o The functions necessary to perform activities of core business lines or critical functions (in the meaning of Directive 2014/59/EU) should be considered as critical or important functions for the purpose of the Guidelines, unless failing to provide the outsourced function or inappropriate provision of the outsourced function would not have an adverse impact on the operational continuity of the core business line or critical function.
The outsourcing contract
o As opposed to the previous CEBS Guidelines, the new Guidelines do not provide a minimum mandatory set of provisions to be included in the outsourcing arrangements for non-critical functions.
o However, specific provisions in the outsourcing arrangements have to regulate:
i) sub-outsourcing of critical or important functions;
ii) security of data systems;
iii) access, information and audit rights;
iv) termination rights of the financial institution under the outsourcing arrangement;
v) oversight of the outsourced functions by the financial institutions;
vi) exit strategies.
o The Guidelines clarify the responsibilities of the management body of each financial institution, including overseeing all risks and managing the outsourcing arrangements. Amongst others, the financial institutions should:
i) document all current outsourcing arrangements (distinguishing between the outsourcing of critical functions and other arrangements) and maintain an updated register of information on all outsourcing arrangements;
ii) maintain at all times sufficient substance and ensure that outsourcing does not lead to a situation in which a financial institution becomes an “empty shell” or “letter-box-entities”;
iii) align their outsourcing policy the EBA Guidelines on internal governance;
iv) identify, assess and manage conflicts of interests with regard to their outsourcing arrangements (i.e. when outsourcing creates material conflicts of interests, appropriate management measures have to be taken).
Outsourcing arrangements within the same group or institutional protection scheme
o The Guidelines shall apply on an individual, sub-consolidated and consolidated basis, taking into account the prudential scope of consolidation as referred in the Capital Requirements Regulation (“CRR”).
o Specific rules become applicable for cases where the Guidelines apply on a consolidated basis (at the level of the group) or when the service providers are part of the same group as the financial institutions (e.g., individual or centralized (at the level of the group) monitoring of the service providers).
o The financial institutions should ensure compliance with the Guidelines of the existing outsourcing arrangements.
o Financial institutions should complete in line with the Guidelines the documentation of all existing outsourcing arrangements (except for outsourcing arrangements to cloud service providers) following the first renewal date of each existing outsourcing arrangement, but not later than 31 December 2021.

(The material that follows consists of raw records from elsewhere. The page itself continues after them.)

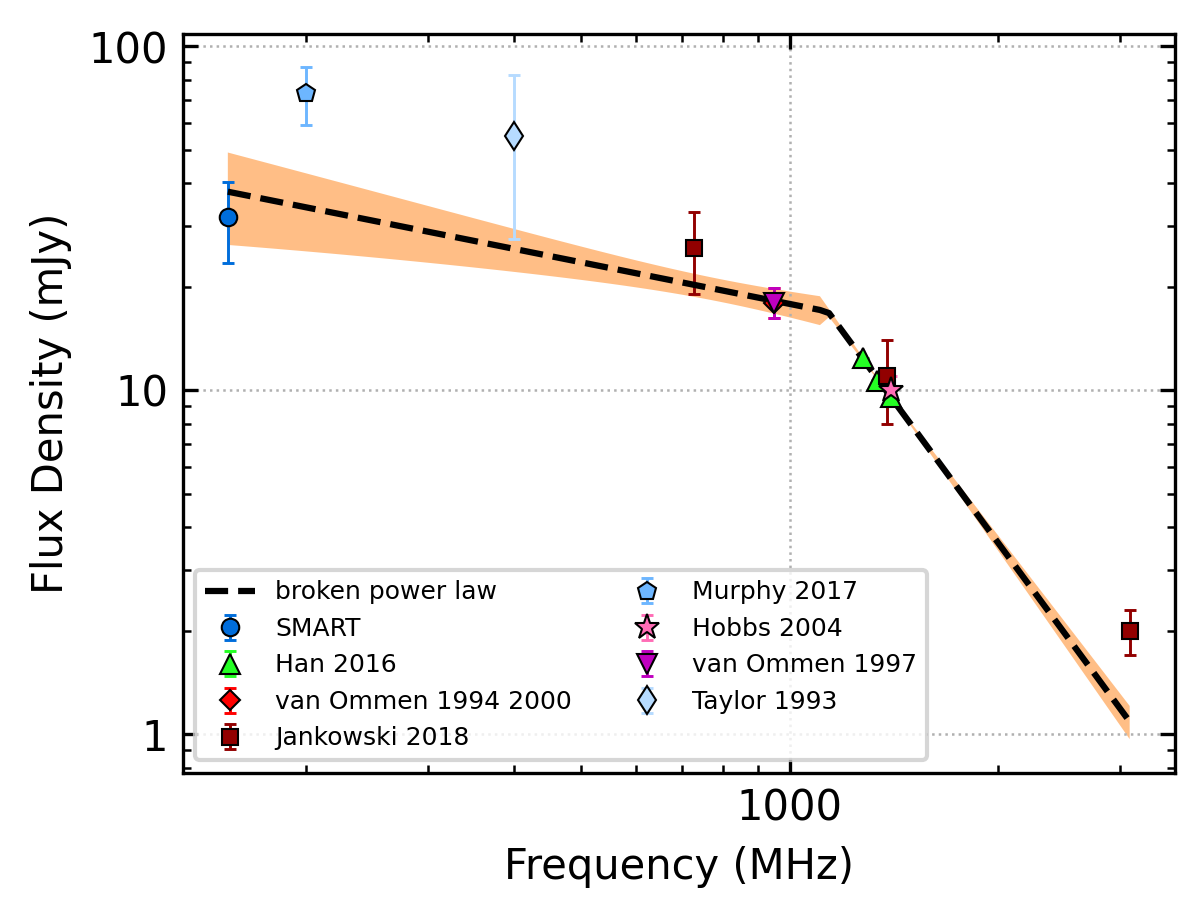
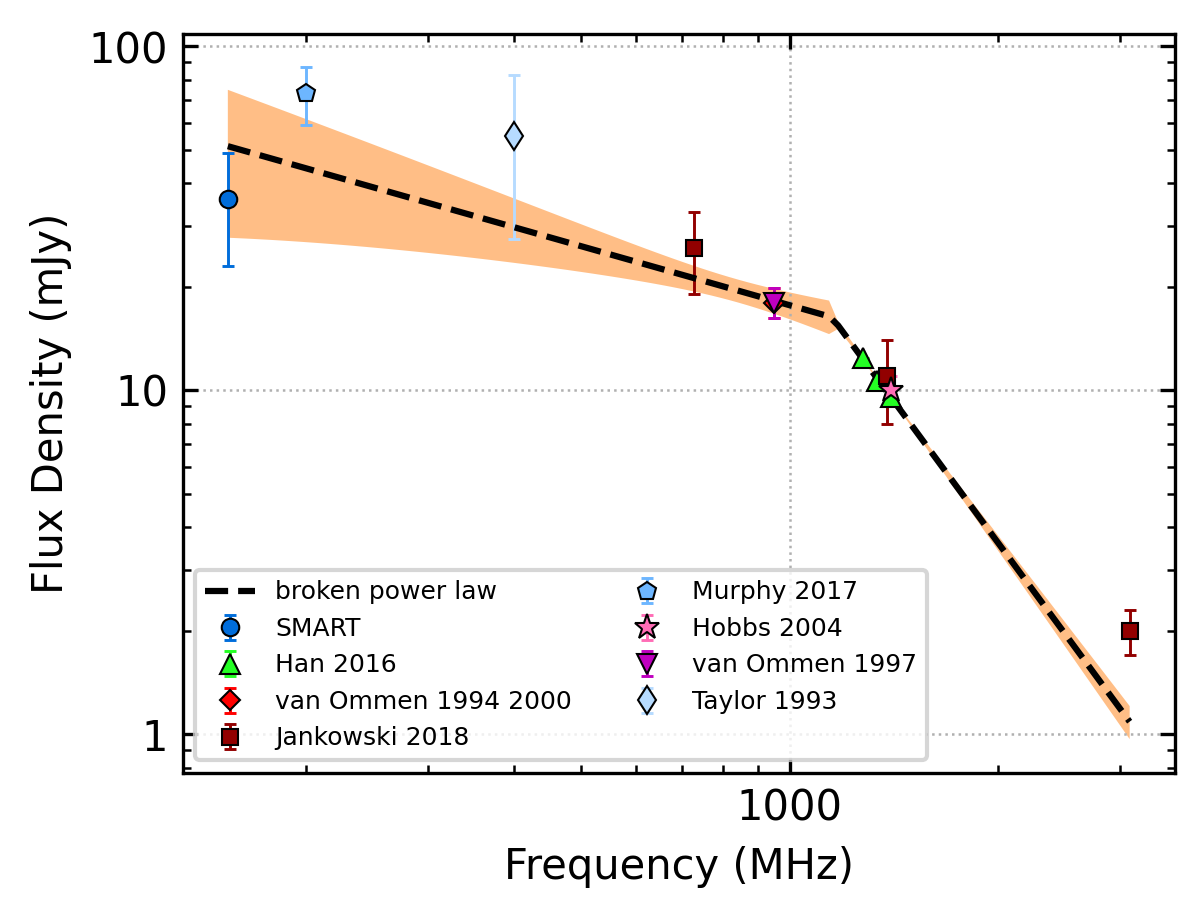
More fixes

diff --git a/docs/J0942-5552.rst b/docs/J0942-5552.rst
@@ -10,7 +10,7 @@ Best Fit
 .. csv-table:: J0942-5552 fit results
    :header: "model","vb (MHz)","a1","a2","b"
 
-   "broken_power_law","1135±50","-0.40±0.18","-2.73±0.14","0.02±0.00"
+   "broken_power_law","1151±62","-0.57±0.27","-2.73±0.14","0.02±0.00"
 
 Fit Before MWA
 --------------
@@ -28,13 +28,13 @@ Flux Density Results
 .. csv-table:: J0942-5552 flux density total results
    :header: "N obs", "Flux Density (mJy)", "u_S_mean", "u_scint", "m_r_v"
 
-   "1",  "31.9±8.4", "4.7", "7.0", "0.221"
+   "2",  "35.9±12.9", "11.9", "7.9", "0.221"
 
 .. csv-table:: J0942-5552 flux density individual results
    :header: "ObsID", "Flux Density (mJy)"
 
-    "1265983624", "nan±nan"
-    "1266932744", "31.9±4.7"
+    "1265983624", "34.6±10.6"
+    "1266932744", "37.3±5.4"
 
 Comparison Fit
 --------------
@@ -44,6 +44,11 @@ Comparison Fit
 Detection Plots
 ---------------
 
+.. image:: detection_plots/1265983624_J0942-5552.prepfold.png
+  :width: 800
+
+.. image:: on_pulse_plots/1265983624_J0942-5552_64_bins_gaussian_components.png
+  :width: 800
 .. image:: detection_plots/1266932744_J0942-5552.prepfold.png
   :width: 800
 

diff --git a/docs/index.rst b/docs/index.rst
@@ -12,7 +12,7 @@ Flux Density Results
 .. csv-table::
    :header: "Pulsar", "DM", "N obs", "Flux Density (mJy)", "u_S_mean", "u_scint", "m_r_v"
 
-   ":ref:`J0151-0635<J0151-0635>`", "25.66", "1",  "7.6±5.2", "3.1", "4.2", "0.551"
+   ":ref:`J0942-5552<J0942-5552>`", "180.16", "2",  "35.9±12.9", "11.9", "7.9", "0.221"
 
 Single Power Law Results
 ------------------------
@@ -25,13 +25,13 @@ Broken Power Law Results
 .. csv-table::
    :header: "Pulsar", "DM", "vb (MHz)", "a1", "a2", "b"
 
+   ":ref:`J0942-5552<J0942-5552>`", "180.16", "1151±62", "-0.57±0.27", "-2.73±0.14", "0.02±0.00"
 
 Log-parabolic spectrum Results
 ------------------------------
 .. csv-table::
    :header: "Pulsar", "DM", "a", "b", "c"
 
-   ":ref:`J0151-0635<J0151-0635>`", "25.66", "-1.62±0.21", "-2.70±0.28", "-2.72±0.07"
 
 Power law with high-frequency cut-off Results
 ---------------------------------------------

By reference to outsourcing arrangements of critical or important functions, in case such revision is not finalized by 31 December 2021, the financial institutions have to inform their competent authority in this respect, detailing the measures planned to complete the review or the available exit strategies.